  5. Dang, can't edit my post to fix the link. Not sure what type of images are needed for comments but this is the whole link: http://img189.imageshack.us/i/drewbenton.png
  6. I wondered if you were still around. I was just thinking about you the other day when I was copying over some files:
    Long live the Mushu! :D
  7. no flashy wank
  8. Quote:Original post by Atrix256 You can connect directly to your database from c++ yep. The reason you wouldn't want to is security. You're assuming he's running the C++ code on the client. It's much more likely that he's looking to write some server software in C++ that interfaces with an RDBMS (e.g., MySQL) running on the same machine.

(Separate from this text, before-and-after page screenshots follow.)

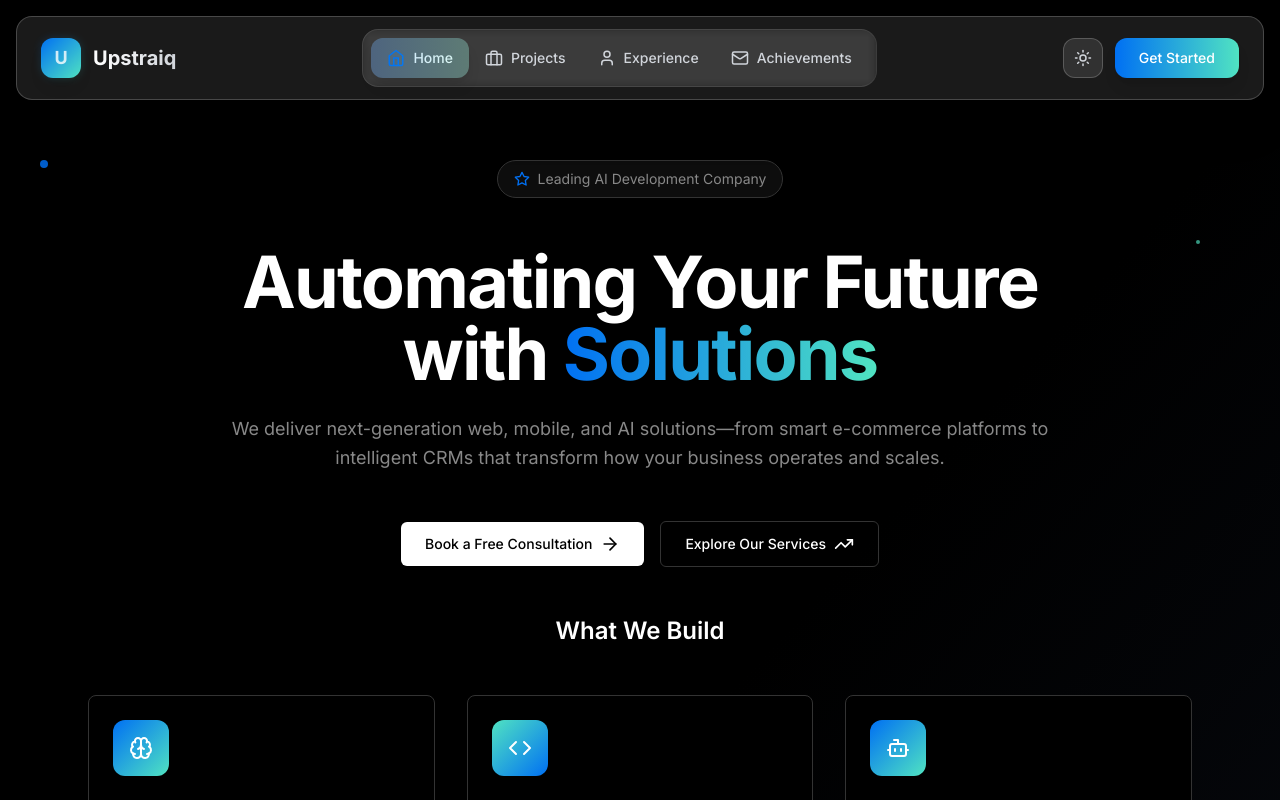
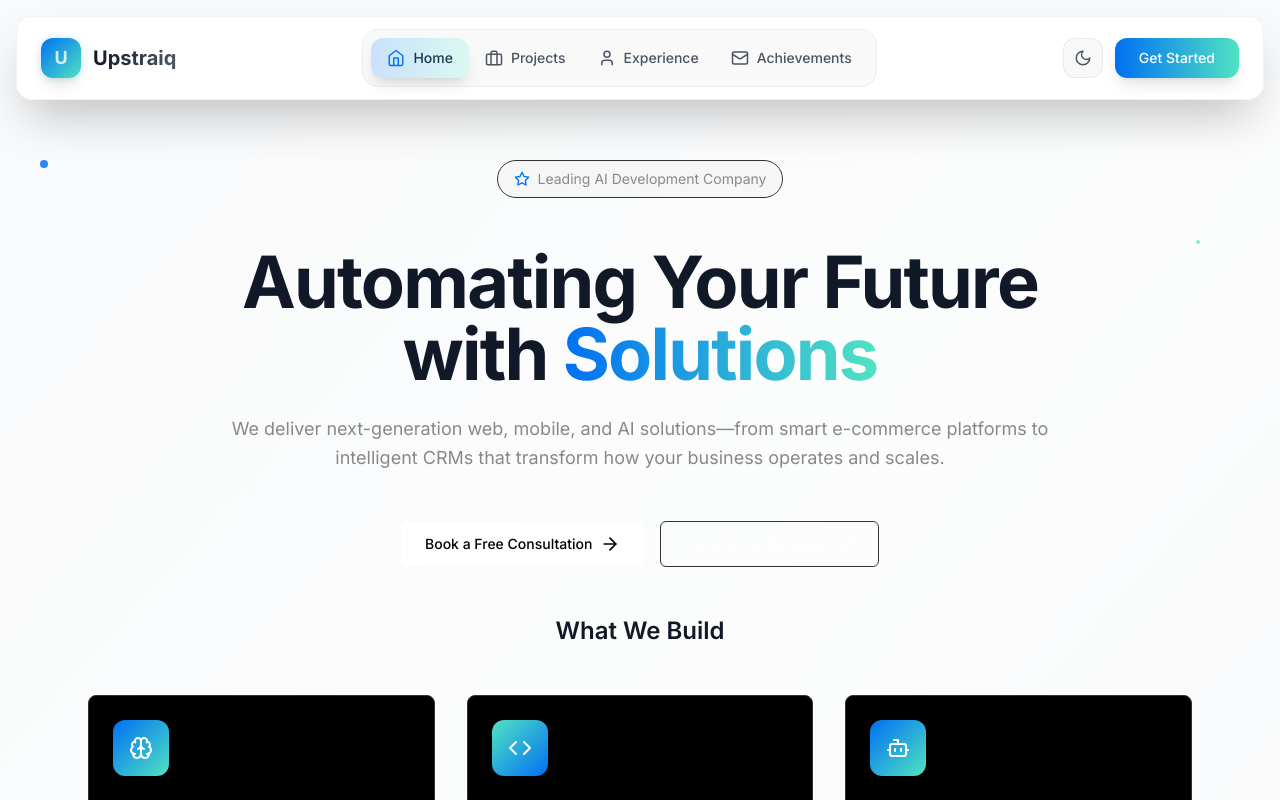
Before and after one commit to ASHUTOSH2224/Company_Website, a React (Vite) app: page / in a window 1280 px wide. Both pictures are taken after a click on the button 1082 px from the left and 58 px from the top of the page. Shown: the top 800 px of the page. Built offline with nearby package versions, Linux system fonts and the light colour scheme.

Commit message:
Added Dark and Light mode

```diff
--- a/src/App.tsx
+++ b/src/App.tsx
@@ -1,4 +1,4 @@
-import React, { useState, useEffect } from 'react';
+import React, { useState, useEffect, createContext, useContext } from 'react';
 import { Header } from './components/Header';
 import { Hero } from './components/Hero';
 import { Services } from './components/Services';
@@ -7,13 +7,54 @@ import { Footer } from './components/Footer';
 import { About } from './pages/About';
 import { Contact } from './pages/Contact';
 
+// Theme Context
+interface ThemeContextType {
+  isDarkMode: boolean;
+  toggleTheme: () => void;
+}
+
+const ThemeContext = createContext<ThemeContextType | undefined>(undefined);
+
+export const useTheme = () => {
+  const context = useContext(ThemeContext);
+  if (context === undefined) {
+    throw new Error('useTheme must be used within a ThemeProvider');
+  }
+  return context;
+};
+
 function App() {
   const [currentPage, setCurrentPage] = useState('home');
+  const [isDarkMode, setIsDarkMode] = useState(true);
+
+  // Initialize theme from localStorage or default to dark
+  useEffect(() => {
+    const savedTheme = localStorage.getItem('theme');
+    if (savedTheme) {
+      setIsDarkMode(savedTheme === 'dark');
+    }
+  }, []);
+
+  // Update localStorage and document class when theme changes
+  useEffect(() => {
+    localStorage.setItem('theme', isDarkMode ? 'dark' : 'light');
+    if (isDarkMode) {
+      document.documentElement.classList.add('dark');
+      document.documentElement.classList.remove('light');
+    } else {
+      document.documentElement.classList.add('light');
+      document.documentElement.classList.remove('dark');
+    }
+  }, [isDarkMode]);
 
   // Scroll to top when page changes
   useEffect(() => {
     window.scrollTo({ top: 0, behavior: 'smooth' });
   }, [currentPage]);
+
+  const toggleTheme = () => {
+    setIsDarkMode(!isDarkMode);
+  };
 
   const handleContactClick = () => {
     setCurrentPage('contact');
@@ -43,14 +84,25 @@ function App() {
     }
   };
 
+  const themeValue = {
+    isDarkMode,
+    toggleTheme
+  };
+
   return (
-    <div className="min-h-screen bg-black">
+    <ThemeContext.Provider value={themeValue}>
+      <div className={`min-h-screen transition-colors duration-300 ${
+        isDarkMode
+          ? 'bg-black text-white'
+          : 'bg-gray-50 text-gray-900'
+      }`}>
         <Header currentPage={currentPage} setCurrentPage={setCurrentPage} />
         <main className="pt-20">
           {renderPage()}
         </main>
         <Footer currentPage={currentPage} setCurrentPage={setCurrentPage} />
       </div>
+    </ThemeContext.Provider>
   );
 }
 
--- a/src/components/Header.tsx
+++ b/src/components/Header.tsx
@@ -1,5 +1,6 @@
 import React, { useState, useEffect } from 'react';
 import { Menu, X, Home, Briefcase, User, Mail, Moon, Sun } from 'lucide-react';
+import { useTheme } from '../App';
 
 interface HeaderProps {
   currentPage: string;
@@ -9,7 +10,7 @@ interface HeaderProps {
 export const Header: React.FC<HeaderProps> = ({ currentPage, setCurrentPage }) => {
   const [isMenuOpen, setIsMenuOpen] = useState(false);
   const [isScrolled, setIsScrolled] = useState(false);
-  const [darkMode, setDarkMode] = useState(true);
+  const { isDarkMode, toggleTheme } = useTheme();
 
   useEffect(() => {
     const handleScroll = () => {
@@ -33,9 +34,11 @@ export const Header: React.FC<HeaderProps> = ({ currentPage, setCurrentPage }) =
     }`}>
       <div className="container mx-auto px-4 max-w-7xl">
         {/* Main Navigation Container */}
-        <div className={`relative backdrop-blur-lg bg-white/10 border border-white/20 rounded-2xl shadow-2xl transition-all duration-300 ${
-          isScrolled ? 'shadow-xl' : 'shadow-2xl'
-        }`}>
+        <div className={`relative backdrop-blur-lg rounded-2xl shadow-2xl transition-all duration-300 border ${
+          isDarkMode
+            ? 'bg-black/80 border-gray-800/50'
+            : 'bg-white/90 border-gray-200/50'
+        } ${isScrolled ? 'shadow-xl' : 'shadow-2xl'}`}>
           <div className="flex items-center justify-between px-6 py-3">
 
             {/* Logo Section */}
@@ -49,14 +52,22 @@ export const Header: React.FC<HeaderProps> = ({ currentPage, setCurrentPage }) =
                 </div>
                 <div className="absolute inset-0 bg-gradient-to-br from-[#0070f3] to-[#50e3c2] rounded-xl opacity-20 group-hover:opacity-40 transition-opacity duration-300 blur-sm"></div>
               </div>
-              <span className="text-xl font-bold bg-gradient-to-r from-white to-gray-300 bg-clip-text text-transparent group-hover:from-[#0070f3] group-hover:to-[#50e3c2] transition-all duration-300">
+              <span className={`text-xl font-bold transition-all duration-300 ${
+                isDarkMode
+                  ? 'bg-gradient-to-r from-white to-gray-300 bg-clip-text text-transparent group-hover:from-[#0070f3] group-hover:to-[#50e3c2]'
+                  : 'bg-gradient-to-r from-gray-900 to-gray-600 bg-clip-text text-transparent group-hover:from-[#0070f3] group-hover:to-[#50e3c2]'
+              }`}>
                 Upstraiq
               </span>
             </div>
 
             {/* Desktop Navigation */}
             <nav className="hidden md:flex items-center">
-              <div className="flex items-center bg-white/5 backdrop-blur-sm rounded-2xl p-2 border border-white/10">
+              <div className={`flex items-center backdrop-blur-sm rounded-2xl p-2 border transition-all duration-300 ${
+                isDarkMode
+                  ? 'bg-gray-900/30 border-gray-700/30'
+                  : 'bg-gray-100/50 border-gray-300/30'
+              }`}>
                 {navigationItems.map((item, index) => {
                   const Icon = item.icon;
                   const isActive = currentPage === item.id;
@@ -67,8 +78,12 @@ export const Header: React.FC<HeaderProps> = ({ currentPage, setCurrentPage }) =
                       onClick={() => setCurrentPage(item.id)}
                       className={`group relative flex items-center gap-2 px-4 py-2.5 rounded-xl transition-all duration-300 ${
                         isActive
-                          ? 'bg-white/20 text-white shadow-lg'
-                          : 'text-gray-300 hover:text-white hover:bg-white/10'
+                          ? isDarkMode
+                            ? 'bg-gray-800/60 text-white shadow-lg'
+                            : 'bg-white/80 text-gray-900 shadow-lg'
+                          : isDarkMode
+                            ? 'text-gray-300 hover:text-white hover:bg-gray-800/40'
+                            : 'text-gray-600 hover:text-gray-900 hover:bg-white/60'
                       }`}
                     >
                       <Icon
@@ -93,13 +108,21 @@ export const Header: React.FC<HeaderProps> = ({ currentPage, setCurrentPage }) =
             <div className="hidden md:flex items-center gap-3">
               {/* Theme Toggle */}
               <button
-                onClick={() => setDarkMode(!darkMode)}
-                className="p-2.5 rounded-xl bg-white/10 border border-white/20 hover:bg-white/20 transition-all duration-300 group"
+                onClick={toggleTheme}
+                className={`p-2.5 rounded-xl border transition-all duration-300 group ${
+                  isDarkMode
+                    ? 'bg-gray-900/40 border-gray-700/40 hover:bg-gray-800/60'
+                    : 'bg-gray-100/60 border-gray-300/40 hover:bg-white/80'
+                }`}
               >
-                {darkMode ? (
-                  <Moon size={18} className="text-gray-300 group-hover:text-white transition-colors" />
+                {isDarkMode ? (
+                  <Sun size={18} className={`transition-colors ${
+                    isDarkMode ? 'text-gray-300 group-hover:text-yellow-400' : 'text-gray-600 group-hover:text-yellow-500'
+                  }`} />
                 ) : (
-                  <Sun size={18} className="text-gray-300 group-hover:text-white transition-colors" />
+                  <Moon size={18} className={`transition-colors ${
+                    isDarkMode ? 'text-gray-300 group-hover:text-blue-400' : 'text-gray-600 group-hover:text-blue-500'
+                  }`} />
                 )}
               </button>
 
@@ -116,19 +139,25 @@ export const Header: React.FC<HeaderProps> = ({ currentPage, setCurrentPage }) =
             {/* Mobile Menu Button */}
             <button
               onClick={() => setIsMenuOpen(!isMenuOpen)}
-              className="md:hidden p-2.5 rounded-xl bg-white/10 border border-white/20 hover:bg-white/20 transition-all duration-300"
+              className={`md:hidden p-2.5 rounded-xl border transition-all duration-300 ${
+                isDarkMode
+                  ? 'bg-gray-900/40 border-gray-700/40 hover:bg-gray-800/60'
+                  : 'bg-gray-100/60 border-gray-300/40 hover:bg-white/80'
+              }`}
             >
               {isMenuOpen ? (
-                <X size={20} className="text-white" />
+                <X size={20} className={isDarkMode ? 'text-white' : 'text-gray-900'} />
               ) : (
-                <Menu size={20} className="text-white" />
+                <Menu size={20} className={isDarkMode ? 'text-white' : 'text-gray-900'} />
               )}
             </button>
           </div>
 
           {/* Mobile Menu */}
           {isMenuOpen && (
-            <div className="md:hidden border-t border-white/10 p-4">
+            <div className={`md:hidden border-t p-4 transition-all duration-300 ${
+              isDarkMode ? 'border-gray-700/30' : 'border-gray-300/30'
+            }`}>
               <nav className="space-y-2">
                 {navigationItems.map((item) => {
                   const Icon = item.icon;
@@ -143,8 +172,12 @@ export const Header: React.FC<HeaderProps> = ({ currentPage, setCurrentPage }) =
                       }}
                       className={`w-full flex items-center gap-3 px-4 py-3 rounded-xl transition-all duration-300 ${
                         isActive
-                          ? 'bg-white/20 text-white'
-                          : 'text-gray-300 hover:text-white hover:bg-white/10'
+                          ? isDarkMode
+                            ? 'bg-gray-800/60 text-white'
+                            : 'bg-white/80 text-gray-900'
+                          : isDarkMode
+                            ? 'text-gray-300 hover:text-white hover:bg-gray-800/40'
+                            : 'text-gray-600 hover:text-gray-900 hover:bg-white/60'
                       }`}
                     >
                       <Icon size={18} className={isActive ? 'text-[#0070f3]' : ''} />
@@ -155,11 +188,15 @@ export const Header: React.FC<HeaderProps> = ({ currentPage, setCurrentPage }) =
 
                 <div className="pt-4 space-y-2">
                   <button
-                    onClick={() => setDarkMode(!darkMode)}
-                    className="w-full flex items-center gap-3 px-4 py-3 rounded-xl bg-white/10 border border-white/20 text-gray-300 hover:text-white hover:bg-white/20 transition-all duration-300"
+                    onClick={toggleTheme}
+                    className={`w-full flex items-center gap-3 px-4 py-3 rounded-xl border transition-all duration-300 ${
+                      isDarkMode
+                        ? 'bg-gray-900/40 border-gray-700/40 text-gray-300 hover:text-white hover:bg-gray-800/60'
+                        : 'bg-gray-100/60 border-gray-300/40 text-gray-600 hover:text-gray-900 hover:bg-white/80'
+                    }`}
                   >
-                    {darkMode ? <Moon size={18} /> : <Sun size={18} />}
-                    <span className="font-medium">Theme</span>
+                    {isDarkMode ? <Sun size={18} /> : <Moon size={18} />}
+                    <span className="font-medium">{isDarkMode ? 'Light Mode' : 'Dark Mode'}</span>
                   </button>
 
                   <button
--- a/src/components/Hero.tsx
+++ b/src/components/Hero.tsx
@@ -1,5 +1,6 @@
 import React, { useEffect, useState } from 'react';
 import { ArrowRight, Bot, Zap, Globe, Smartphone, Brain, Code, Star, TrendingUp, Shield } from 'lucide-react';
+import { useTheme } from '../App';
 
 interface HeroProps {
   onContactClick?: () => void;
@@ -8,6 +9,7 @@ interface HeroProps {
 export const Hero: React.FC<HeroProps> = ({ onContactClick }) => {
   const [isVisible, setIsVisible] = useState(false);
   const [currentWordIndex, setCurrentWordIndex] = useState(0);
+  const { isDarkMode } = useTheme();
 
   const rotatingWords = ['AI', 'Innovation', 'Technology', 'Solutions'];
 
@@ -27,7 +29,11 @@ export const Hero: React.FC<HeroProps> = ({ onContactClick }) => {
       {/* Background Elements */}
       <div className="absolute inset-0 overflow-hidden">
         {/* Subtle gradient overlay */}
-        <div className="absolute inset-0 bg-gradient-to-br from-black via-black to-gray-900 opacity-50"></div>
+        <div className={`absolute inset-0 opacity-50 ${
+          isDarkMode
+            ? 'bg-gradient-to-br from-black via-black to-gray-900'
+            : 'bg-gradient-to-br from-gray-50 via-white to-gray-100'
+        }`}></div>
 
         {/* Floating elements */}
         <div className="absolute top-20 left-10 w-2 h-2 bg-[#0070f3] rounded-full animate-pulse"></div>
@@ -47,8 +53,8 @@ export const Hero: React.FC<HeroProps> = ({ onContactClick }) => {
           {/* Main heading with rotating words */}
           <div className={`space-y-6 transition-all duration-1000 delay-200 ${isVisible ? 'opacity-100 translate-y-0' : 'opacity-0 translate-y-8'}`}>
             <h1 className="heading-xl leading-tight">
-              <span className="block text-white">Automating Your Future</span>
-              <span className="block text-white">with{' '}
+              <span className={`block ${isDarkMode ? 'text-white' : 'text-gray-900'}`}>Automating Your Future</span>
+              <span className={`block ${isDarkMode ? 'text-white' : 'text-gray-900'}`}>with{' '}
                 <span className="relative inline-block">
                   <span className="gradient-text-accent transition-all duration-500">
                     {rotatingWords[currentWordIndex]}
@@ -80,7 +86,7 @@ export const Hero: React.FC<HeroProps> = ({ onContactClick }) => {
 
           {/* Enhanced Services Preview Grid */}
           <div className={`mt-20 transition-all duration-1000 delay-600 ${isVisible ? 'opacity-100 translate-y-0' : 'opacity-0 translate-y-8'}`}>
-            <h2 className="text-2xl font-semibold text-white mb-12">What We Build</h2>
+            <h2 className={`text-2xl font-semibold mb-12 ${isDarkMode ? 'text-white' : 'text-gray-900'}`}>What We Build</h2>
             <div className="grid grid-cols-1 md:grid-cols-3 gap-8">
               {/* AI Marketing */}
               <div className="group relative">
@@ -88,7 +94,7 @@ export const Hero: React.FC<HeroProps> = ({ onContactClick }) => {
                   <div className="w-14 h-14 bg-gradient-to-br from-[#0070f3] to-[#50e3c2] rounded-xl flex items-center justify-center mb-6 group-hover:scale-110 transition-transform duration-300">
                     <Brain size={24} className="text-white" />
                   </div>
-                  <h3 className="text-xl font-semibold text-white mb-4">AI Marketing Automation</h3>
+                  <h3 className={`text-xl font-semibold mb-4 ${isDarkMode ? 'text-white' : 'text-gray-900'}`}>AI Marketing Automation</h3>
                   <p className="text-[#888] leading-relaxed mb-6">
                     Intelligent automation that optimizes campaigns, personalizes content, and drives conversions using advanced machine learning.
                   </p>
@@ -106,7 +112,7 @@ export const Hero: React.FC<HeroProps> = ({ onContactClick }) => {
                   <div className="w-14 h-14 bg-gradient-to-br from-[#50e3c2] to-[#0070f3] rounded-xl flex items-center justify-center mb-6 group-hover:scale-110 transition-transform duration-300">
                     <Code size={24} className="text-white" />
                   </div>
-                  <h3 className="text-xl font-semibold text-white mb-4">Web & Mobile Apps</h3>
+                  <h3 className={`text-xl font-semibold mb-4 ${isDarkMode ? 'text-white' : 'text-gray-900'}`}>Web & Mobile Apps</h3>
                   <p className="text-[#888] leading-relaxed mb-6">
                     High-performance applications built with cutting-edge technologies, AI integration, and modern development practices.
                   </p>
@@ -124,7 +130,7 @@ export const Hero: React.FC<HeroProps> = ({ onContactClick }) => {
                   <div className="w-14 h-14 bg-gradient-to-br from-[#0070f3] to-[#50e3c2] rounded-xl flex items-center justify-center mb-6 group-hover:scale-110 transition-transform duration-300">
                     <Bot size={24} className="text-white" />
                   </div>
-                  <h3 className="text-xl font-semibold text-white mb-4">Custom AI Solutions</h3>
+                  <h3 className={`text-xl font-semibold mb-4 ${isDarkMode ? 'text-white' : 'text-gray-900'}`}>Custom AI Solutions</h3>
                   <p className="text-[#888] leading-relaxed mb-6">
                     Custom chatbots, machine learning models, and intelligent automation systems tailored to your business needs.
                   </p>
--- a/src/index.css
+++ b/src/index.css
@@ -10,6 +10,26 @@
   --border: #333333;
   --accent: #0070f3;
   --accent-secondary: #50e3c2;
+  --card-bg: rgba(255, 255, 255, 0.05);
+  --grid-color: #333333;
+}
+
+/* Light mode variables */
+html.light {
+  --background: #ffffff;
+  --foreground: #0f172a;
+  --muted: #64748b;
+  --border: #e2e8f0;
+  --card-bg: rgba(0, 0, 0, 0.02);
+  --grid-color: #f1f5f9;
+}
+
+/* Dark mode variables */
+html.dark {
+  --background: #000000;
+  --foreground: #ffffff;
+  --muted: #888888;
+  --border: #333333;
   --card-bg: rgba(255, 255, 255, 0.05);
   --grid-color: #333333;
 }
```
Lines whose indentation alone changed are shown as unchanged.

In this case, proxying requests over a network is completely unnecessary and will introduce complexity and additional overhead. Quote:Original post by JamesCobras Also where can i get a noob level and upwards tutorial. FYI I want to use the database in C++. If you're going to use MySQL (which is fine), I'd personally use the C bindings (only because they appear to be more officially maintained, and the C++ ones are probably just a wrapper around the C API anyway). Here is the documentation for the MySQL C API. If you google around, you can find tutorials of various qualities. The other commonly used RDBMS is PostgreSQL which also has a C API that you can use.
  9. Quote:If I set permitions on the .so to --x (no read, no write, just execute), will that work? No. The dynamic linker needs to have read access to the shared objects -- execute permissions are superfluous. What you're trying to do is silly and pointless. Quote:Or is there a better solution? Just give him read access to the library. Have him sign an NDA (or other appropriate legalese) if you're concerned about IP theft.
  10. Nope
  11. a = 0 b = 0 c = n EDIT: ffh, one second too slow [sad]
  12. It's trivial to attach to the process image at runtime, figure out which branch to cut and disable that whole branch such that your "anti-turbo" code never gets executed. And it's equally trivial to kill any mechanisms to prevent attaching to the process (or detection thereof), so don't even bother with that. What you should be asking, rather, is how you can redesign your game such that cheating (if you call turbo buttons cheating) does not give a significant advantage. The "oh god people will cheat in our game" is often a sign of very poor design with respect to the gameplay mechanics.
  13. Quote:Original post by CmpDev Quote:Original post by bpoint CmpDev: Unfortunately the const keyword is required, as the function will be passed pointers to consts (which I guess I didn't clarify). In that case I fail to see the problem, could you give a working(or non working) example? foo( double *&ptr ); const double *v; foo( v ); // Compile error: cannot convert from const double* to non-const double*& Or at least, that's how I understand it. Honestly, it smells more like a design problem than anything -- why are you changing const pointers? If you need to change them, why are they const?
  14. Quote:Original post by j_smith4 Damn, I still even use FILE * more then istream. I must be the worst programmer ever. I even use that pesky C convention for pointers. I was like that a year ago when I had an epiphany and realized I would be happier programming in vanilla C. Since C99, it's really not that bad of a language -- it lacks all the ambiguity and over-engineering pitfalls of C++ while still maintaining the blazing fast speed advantages. Then just use CPython for all the high-level logic :)